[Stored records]
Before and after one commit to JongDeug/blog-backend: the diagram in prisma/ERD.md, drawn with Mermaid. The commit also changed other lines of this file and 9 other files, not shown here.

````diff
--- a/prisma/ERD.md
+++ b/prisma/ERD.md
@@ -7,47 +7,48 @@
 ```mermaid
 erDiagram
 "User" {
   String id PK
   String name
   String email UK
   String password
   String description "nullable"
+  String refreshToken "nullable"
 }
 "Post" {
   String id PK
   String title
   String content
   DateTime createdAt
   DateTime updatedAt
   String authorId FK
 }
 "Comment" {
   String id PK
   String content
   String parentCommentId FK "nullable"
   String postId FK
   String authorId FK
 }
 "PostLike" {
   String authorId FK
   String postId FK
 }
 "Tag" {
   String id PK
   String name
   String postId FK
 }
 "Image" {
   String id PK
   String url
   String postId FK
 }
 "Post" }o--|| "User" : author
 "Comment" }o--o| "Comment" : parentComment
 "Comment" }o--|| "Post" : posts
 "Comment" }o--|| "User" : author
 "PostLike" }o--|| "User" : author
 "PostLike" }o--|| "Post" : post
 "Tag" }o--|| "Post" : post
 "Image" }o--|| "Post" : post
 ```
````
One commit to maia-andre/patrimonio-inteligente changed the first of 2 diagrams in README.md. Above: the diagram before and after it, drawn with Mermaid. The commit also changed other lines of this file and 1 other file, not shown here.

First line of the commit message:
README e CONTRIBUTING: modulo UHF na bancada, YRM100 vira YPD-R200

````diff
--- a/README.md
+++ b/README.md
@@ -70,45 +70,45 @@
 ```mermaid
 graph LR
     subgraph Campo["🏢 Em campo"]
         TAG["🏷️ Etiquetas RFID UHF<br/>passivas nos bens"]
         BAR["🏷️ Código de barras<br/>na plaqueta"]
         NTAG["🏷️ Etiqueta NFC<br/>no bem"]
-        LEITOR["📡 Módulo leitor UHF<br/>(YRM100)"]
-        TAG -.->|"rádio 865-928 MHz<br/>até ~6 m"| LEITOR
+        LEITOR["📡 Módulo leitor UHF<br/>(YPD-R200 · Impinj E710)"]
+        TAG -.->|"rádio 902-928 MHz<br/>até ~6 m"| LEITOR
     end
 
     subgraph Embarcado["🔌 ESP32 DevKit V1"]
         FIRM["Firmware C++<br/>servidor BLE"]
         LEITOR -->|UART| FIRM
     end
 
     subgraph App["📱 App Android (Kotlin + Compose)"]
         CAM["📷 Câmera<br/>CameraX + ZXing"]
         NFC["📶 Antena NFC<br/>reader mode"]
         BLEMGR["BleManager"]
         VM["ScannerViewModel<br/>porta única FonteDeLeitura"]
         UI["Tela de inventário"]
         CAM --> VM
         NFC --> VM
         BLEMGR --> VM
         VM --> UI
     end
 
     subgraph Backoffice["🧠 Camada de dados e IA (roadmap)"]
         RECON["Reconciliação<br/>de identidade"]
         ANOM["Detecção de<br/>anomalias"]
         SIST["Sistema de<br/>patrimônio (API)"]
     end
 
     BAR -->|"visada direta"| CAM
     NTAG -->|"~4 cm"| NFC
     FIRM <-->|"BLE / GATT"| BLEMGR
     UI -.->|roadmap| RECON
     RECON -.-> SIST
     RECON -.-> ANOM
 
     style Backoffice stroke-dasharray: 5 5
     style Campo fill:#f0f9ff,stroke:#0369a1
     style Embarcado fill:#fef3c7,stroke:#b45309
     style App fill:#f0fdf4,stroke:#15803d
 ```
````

§ Problem description:
Repeat all of the records above exactly as written.

§ Response area:
Before and after one commit to JongDeug/blog-backend: the diagram in prisma/ERD.md, drawn with Mermaid. The commit also changed other lines of this file and 9 other files, not shown here.

````diff
--- a/prisma/ERD.md
+++ b/prisma/ERD.md
@@ -7,47 +7,48 @@
 ```mermaid
 erDiagram
 "User" {
   String id PK
   String name
   String email UK
   String password
   String description "nullable"
+  String refreshToken "nullable"
 }
 "Post" {
   String id PK
   String title
   String content
   DateTime createdAt
   DateTime updatedAt
   String authorId FK
 }
 "Comment" {
   String id PK
   String content
   String parentCommentId FK "nullable"
   String postId FK
   String authorId FK
 }
 "PostLike" {
   String authorId FK
   String postId FK
 }
 "Tag" {
   String id PK
   String name
   String postId FK
 }
 "Image" {
   String id PK
   String url
   String postId FK
 }
 "Post" }o--|| "User" : author
 "Comment" }o--o| "Comment" : parentComment
 "Comment" }o--|| "Post" : posts
 "Comment" }o--|| "User" : author
 "PostLike" }o--|| "User" : author
 "PostLike" }o--|| "Post" : post
 "Tag" }o--|| "Post" : post
 "Image" }o--|| "Post" : post
 ```
````
One commit to maia-andre/patrimonio-inteligente changed the first of 2 diagrams in README.md. Above: the diagram before and after it, drawn with Mermaid. The commit also changed other lines of this file and 1 other file, not shown here.

First line of the commit message:
README e CONTRIBUTING: modulo UHF na bancada, YRM100 vira YPD-R200

````diff
--- a/README.md
+++ b/README.md
@@ -70,45 +70,45 @@
 ```mermaid
 graph LR
     subgraph Campo["🏢 Em campo"]
         TAG["🏷️ Etiquetas RFID UHF<br/>passivas nos bens"]
         BAR["🏷️ Código de barras<br/>na plaqueta"]
         NTAG["🏷️ Etiqueta NFC<br/>no bem"]
-        LEITOR["📡 Módulo leitor UHF<br/>(YRM100)"]
-        TAG -.->|"rádio 865-928 MHz<br/>até ~6 m"| LEITOR
+        LEITOR["📡 Módulo leitor UHF<br/>(YPD-R200 · Impinj E710)"]
+        TAG -.->|"rádio 902-928 MHz<br/>até ~6 m"| LEITOR
     end
 
     subgraph Embarcado["🔌 ESP32 DevKit V1"]
         FIRM["Firmware C++<br/>servidor BLE"]
         LEITOR -->|UART| FIRM
     end
 
     subgraph App["📱 App Android (Kotlin + Compose)"]
         CAM["📷 Câmera<br/>CameraX + ZXing"]
         NFC["📶 Antena NFC<br/>reader mode"]
         BLEMGR["BleManager"]
         VM["ScannerViewModel<br/>porta única FonteDeLeitura"]
         UI["Tela de inventário"]
         CAM --> VM
         NFC --> VM
         BLEMGR --> VM
         VM --> UI
     end
 
     subgraph Backoffice["🧠 Camada de dados e IA (roadmap)"]
         RECON["Reconciliação<br/>de identidade"]
         ANOM["Detecção de<br/>anomalias"]
         SIST["Sistema de<br/>patrimônio (API)"]
     end
 
     BAR -->|"visada direta"| CAM
     NTAG -->|"~4 cm"| NFC
     FIRM <-->|"BLE / GATT"| BLEMGR
     UI -.->|roadmap| RECON
     RECON -.-> SIST
     RECON -.-> ANOM
 
     style Backoffice stroke-dasharray: 5 5
     style Campo fill:#f0f9ff,stroke:#0369a1
     style Embarcado fill:#fef3c7,stroke:#b45309
     style App fill:#f0fdf4,stroke:#15803d
 ```
````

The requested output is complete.